All of the records below must be reproduced exactly, minus any pictures.
----- AVAILABLE RECORDS
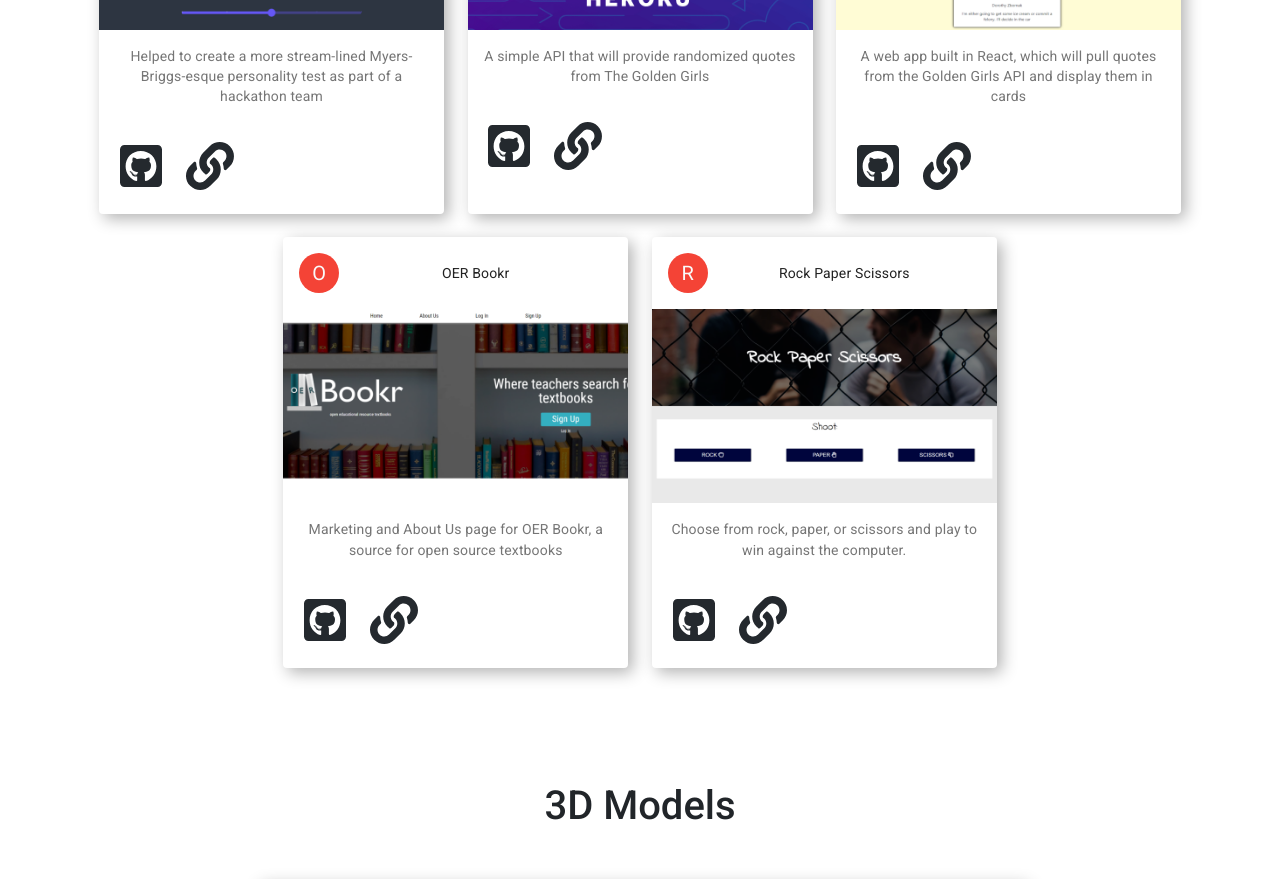
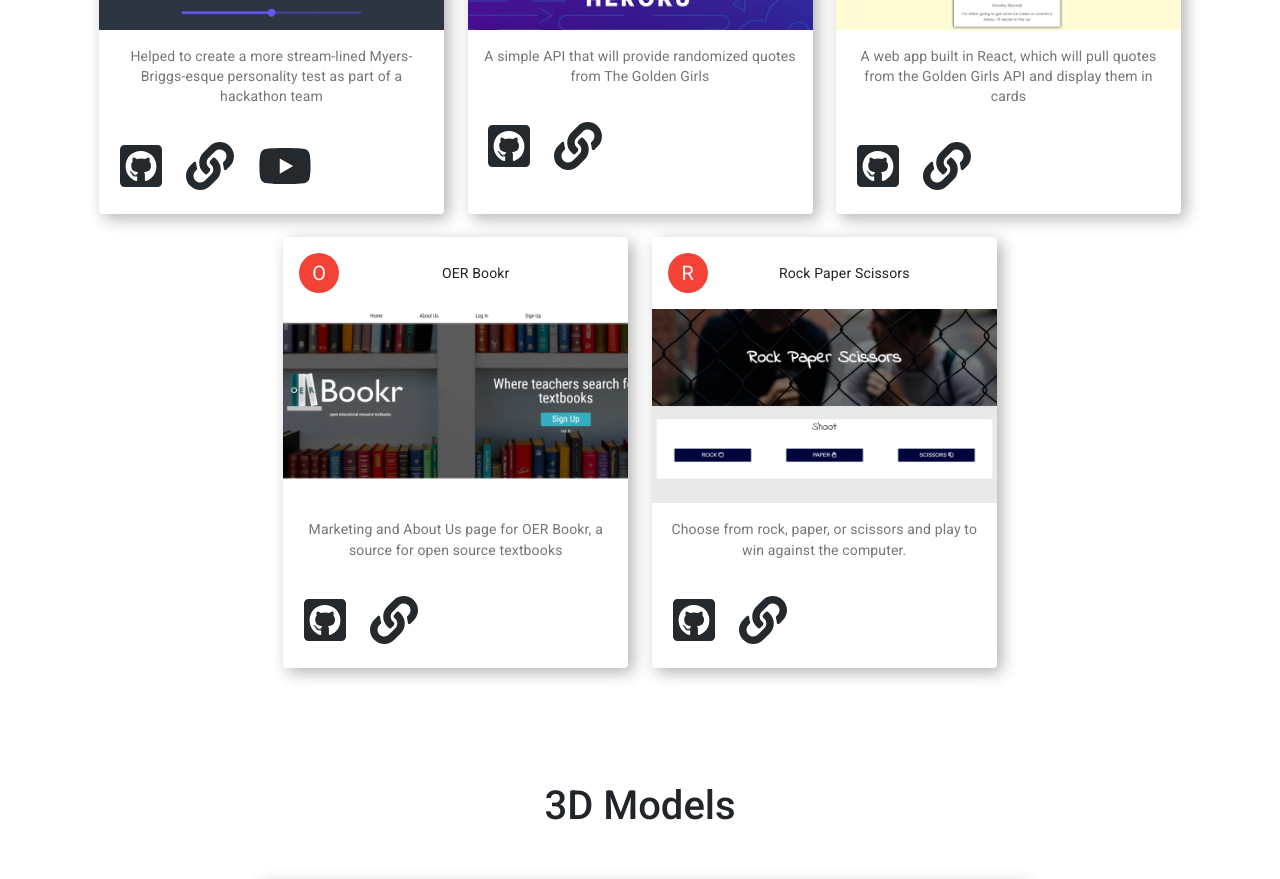
Before and after one commit to alexandercsierra/reactportfolio, a React (Create React App) app: page /projects in a window 1280 px wide. Shown: the part 920-1799 px from the top of the page. Built offline with nearby package versions, Linux system fonts and the light colour scheme.

Commit message:
added video for characteristiq

```diff
--- a/src/components/Card.js
+++ b/src/components/Card.js
@@ -18,14 +18,15 @@ import MoreVertIcon from '@material-ui/icons/MoreVert';
 import styled from 'styled-components';
 import { FontAwesomeIcon} from '@fortawesome/react-fontawesome'
 import { library } from '@fortawesome/fontawesome-svg-core'
-import { fab, faHtml5, faCss3Alt, faJs, faReact, faGithubSquare} from '@fortawesome/free-brands-svg-icons'
+import { fab, faHtml5, faCss3Alt, faJs, faReact, faGithubSquare, faYoutube} from '@fortawesome/free-brands-svg-icons'
 import {faCube, faLink} from '@fortawesome/free-solid-svg-icons'
 import { dom } from '@fortawesome/fontawesome-svg-core'
 dom.watch()
 
 {/* <i class="fas fa-link"></i> */}
+{/* <i class="fab fa-youtube"></i> */}
 
-library.add(faHtml5, faCss3Alt, faJs, faCube, faReact, faLink)
+library.add(faHtml5, faCss3Alt, faJs, faCube, faReact, faLink, faYoutube)
 
 let Icon = styled.svg`
     font-size: 3rem;
@@ -59,7 +60,7 @@ const useStyles = makeStyles(theme => ({
 }));
 
 export default function Projects(props) {
-  const {title, img, desc, letter, url, repo} = props;
+  const {title, img, desc, letter, url, repo, video} = props;
   const classes = useStyles();
   const [expanded, setExpanded] = React.useState(false);
 
@@ -110,6 +111,13 @@ export default function Projects(props) {
           <Icon className="fab fa-js" style={{color: "#e9d54d"}}></Icon> */}
           <a href={url} target="_blank"><Icon className="fas fa-link"  style={{color: "#24292e"}}></Icon></a>
         </IconButton>
+        {title === "Characteristiq" && <IconButton aria-label="link to deployed site">
+          {/* <FavoriteIcon /> */}
+          {/* <Icon className="fab fa-html5" style={{color: "#df4b25"}}></Icon>
+          <Icon className="fab fa-css3-alt" style={{color: "#1e5fa9"}}></Icon>
+          <Icon className="fab fa-js" style={{color: "#e9d54d"}}></Icon> */}
+          <a href={video} target="_blank"><Icon className="fab fa-youtube"  style={{color: "#24292e"}}></Icon></a>
+        </IconButton>}
         {/* <IconButton aria-label="share">
           <ShareIcon />
         </IconButton>
--- a/src/components/Projects.js
+++ b/src/components/Projects.js
@@ -57,7 +57,8 @@ let obj = {
         image: char,
         desc: "Helped to create a more stream-lined Myers-Briggs-esque personality test as part of a hackathon team",
         repo: "https://github.com/Myers-Briggs-for-Millennials/Frontend",
-        url: "https://characteristiq.now.sh/"
+        url: "https://characteristiq.now.sh/",
+        video: "https://www.youtube.com/watch?v=2gU_upDqM34&feature=youtu.be"
     },
     ggapi: {
         letter: "G",
@@ -100,7 +101,7 @@ let arr = Object.values(obj);
 
 
 let cards = arr.map(proj => {
-    return(<Card style = {{margin: "4%"}} letter = {proj.letter} title = {proj.title} img={proj.image} desc = {proj.desc} key={proj.title} url={proj.url} repo = {proj.repo}/>)
+    return(<Card style = {{margin: "4%"}} letter = {proj.letter} title = {proj.title} img={proj.image} desc = {proj.desc} key={proj.title} url={proj.url} repo = {proj.repo} video={proj.video}/>)
 })
 
     return (
```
----------
▶ [PROBLEM SOLUTION]
Before and after one commit to alexandercsierra/reactportfolio, a React (Create React App) app: page /projects in a window 1280 px wide. Shown: the part 920-1799 px from the top of the page. Built offline with nearby package versions, Linux system fonts and the light colour scheme.

Commit message:
added video for characteristiq

```diff
--- a/src/components/Card.js
+++ b/src/components/Card.js
@@ -18,14 +18,15 @@ import MoreVertIcon from '@material-ui/icons/MoreVert';
 import styled from 'styled-components';
 import { FontAwesomeIcon} from '@fortawesome/react-fontawesome'
 import { library } from '@fortawesome/fontawesome-svg-core'
-import { fab, faHtml5, faCss3Alt, faJs, faReact, faGithubSquare} from '@fortawesome/free-brands-svg-icons'
+import { fab, faHtml5, faCss3Alt, faJs, faReact, faGithubSquare, faYoutube} from '@fortawesome/free-brands-svg-icons'
 import {faCube, faLink} from '@fortawesome/free-solid-svg-icons'
 import { dom } from '@fortawesome/fontawesome-svg-core'
 dom.watch()
 
 {/* <i class="fas fa-link"></i> */}
+{/* <i class="fab fa-youtube"></i> */}
 
-library.add(faHtml5, faCss3Alt, faJs, faCube, faReact, faLink)
+library.add(faHtml5, faCss3Alt, faJs, faCube, faReact, faLink, faYoutube)
 
 let Icon = styled.svg`
     font-size: 3rem;
@@ -59,7 +60,7 @@ const useStyles = makeStyles(theme => ({
 }));
 
 export default function Projects(props) {
-  const {title, img, desc, letter, url, repo} = props;
+  const {title, img, desc, letter, url, repo, video} = props;
   const classes = useStyles();
   const [expanded, setExpanded] = React.useState(false);
 
@@ -110,6 +111,13 @@ export default function Projects(props) {
           <Icon className="fab fa-js" style={{color: "#e9d54d"}}></Icon> */}
           <a href={url} target="_blank"><Icon className="fas fa-link"  style={{color: "#24292e"}}></Icon></a>
         </IconButton>
+        {title === "Characteristiq" && <IconButton aria-label="link to deployed site">
+          {/* <FavoriteIcon /> */}
+          {/* <Icon className="fab fa-html5" style={{color: "#df4b25"}}></Icon>
+          <Icon className="fab fa-css3-alt" style={{color: "#1e5fa9"}}></Icon>
+          <Icon className="fab fa-js" style={{color: "#e9d54d"}}></Icon> */}
+          <a href={video} target="_blank"><Icon className="fab fa-youtube"  style={{color: "#24292e"}}></Icon></a>
+        </IconButton>}
         {/* <IconButton aria-label="share">
           <ShareIcon />
         </IconButton>
--- a/src/components/Projects.js
+++ b/src/components/Projects.js
@@ -57,7 +57,8 @@ let obj = {
         image: char,
         desc: "Helped to create a more stream-lined Myers-Briggs-esque personality test as part of a hackathon team",
         repo: "https://github.com/Myers-Briggs-for-Millennials/Frontend",
-        url: "https://characteristiq.now.sh/"
+        url: "https://characteristiq.now.sh/",
+        video: "https://www.youtube.com/watch?v=2gU_upDqM34&feature=youtu.be"
     },
     ggapi: {
         letter: "G",
@@ -100,7 +101,7 @@ let arr = Object.values(obj);
 
 
 let cards = arr.map(proj => {
-    return(<Card style = {{margin: "4%"}} letter = {proj.letter} title = {proj.title} img={proj.image} desc = {proj.desc} key={proj.title} url={proj.url} repo = {proj.repo}/>)
+    return(<Card style = {{margin: "4%"}} letter = {proj.letter} title = {proj.title} img={proj.image} desc = {proj.desc} key={proj.title} url={proj.url} repo = {proj.repo} video={proj.video}/>)
 })
 
     return (
```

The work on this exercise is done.